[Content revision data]
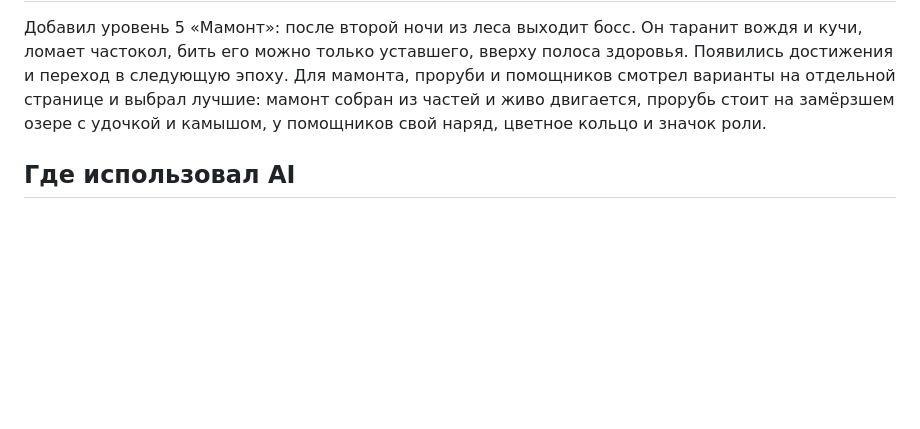
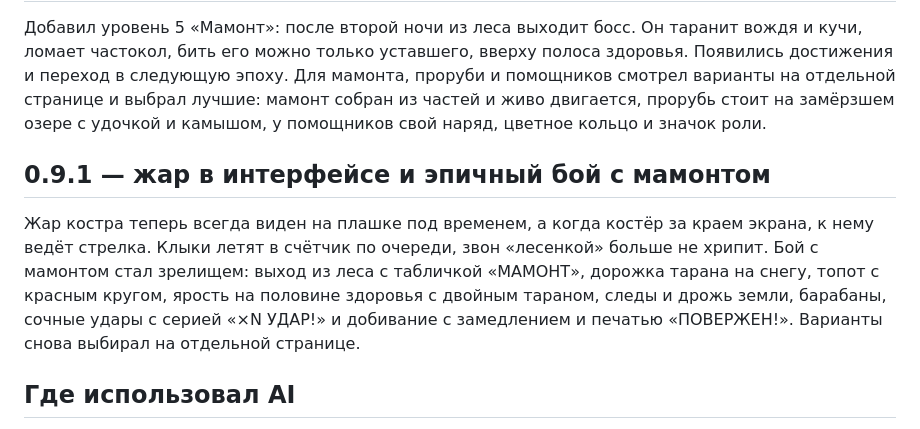
Before and after one commit to AYUREVA/Fire-Age, a Markdown page: CHANGELOG.md, the part around the change. Drawn GitHub-style; blank space fills up the shorter version.

Commit message:
CHANGELOG: версия 0.9.1

```diff
--- a/CHANGELOG.md
+++ b/CHANGELOG.md
@@ -53,5 +53,8 @@
 ## 0.9 — мамонт, достижения, конец каменного века
 Добавил уровень 5 «Мамонт»: после второй ночи из леса выходит босс. Он таранит вождя и кучи, ломает частокол, бить его можно только уставшего, вверху полоса здоровья. Появились достижения и переход в следующую эпоху. Для мамонта, проруби и помощников смотрел варианты на отдельной странице и выбрал лучшие: мамонт собран из частей и живо двигается, прорубь стоит на замёрзшем озере с удочкой и камышом, у помощников свой наряд, цветное кольцо и значок роли.
 
+## 0.9.1 — жар в интерфейсе и эпичный бой с мамонтом
+Жар костра теперь всегда виден на плашке под временем, а когда костёр за краем экрана, к нему ведёт стрелка. Клыки летят в счётчик по очереди, звон «лесенкой» больше не хрипит. Бой с мамонтом стал зрелищем: выход из леса с табличкой «МАМОНТ», дорожка тарана на снегу, топот с красным кругом, ярость на половине здоровья с двойным тараном, следы и дрожь земли, барабаны, сочные удары с серией «×N УДАР!» и добивание с замедлением и печатью «ПОВЕРЖЕН!». Варианты снова выбирал на отдельной странице.
+
 ## Где использовал AI
 Код писал вместе с Claude (Claude Code): я решал, что делать, выбирал варианты и проверял игру в браузере.
```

● **Problem requirements**
Return all lines from the entries that contain the string "CHANGELOG".

● **Written solution**
Before and after one commit to AYUREVA/Fire-Age, a Markdown page: CHANGELOG.md, the part around the change. Drawn GitHub-style; blank space fills up the shorter version.
CHANGELOG: версия 0.9.1
--- a/CHANGELOG.md
+++ b/CHANGELOG.md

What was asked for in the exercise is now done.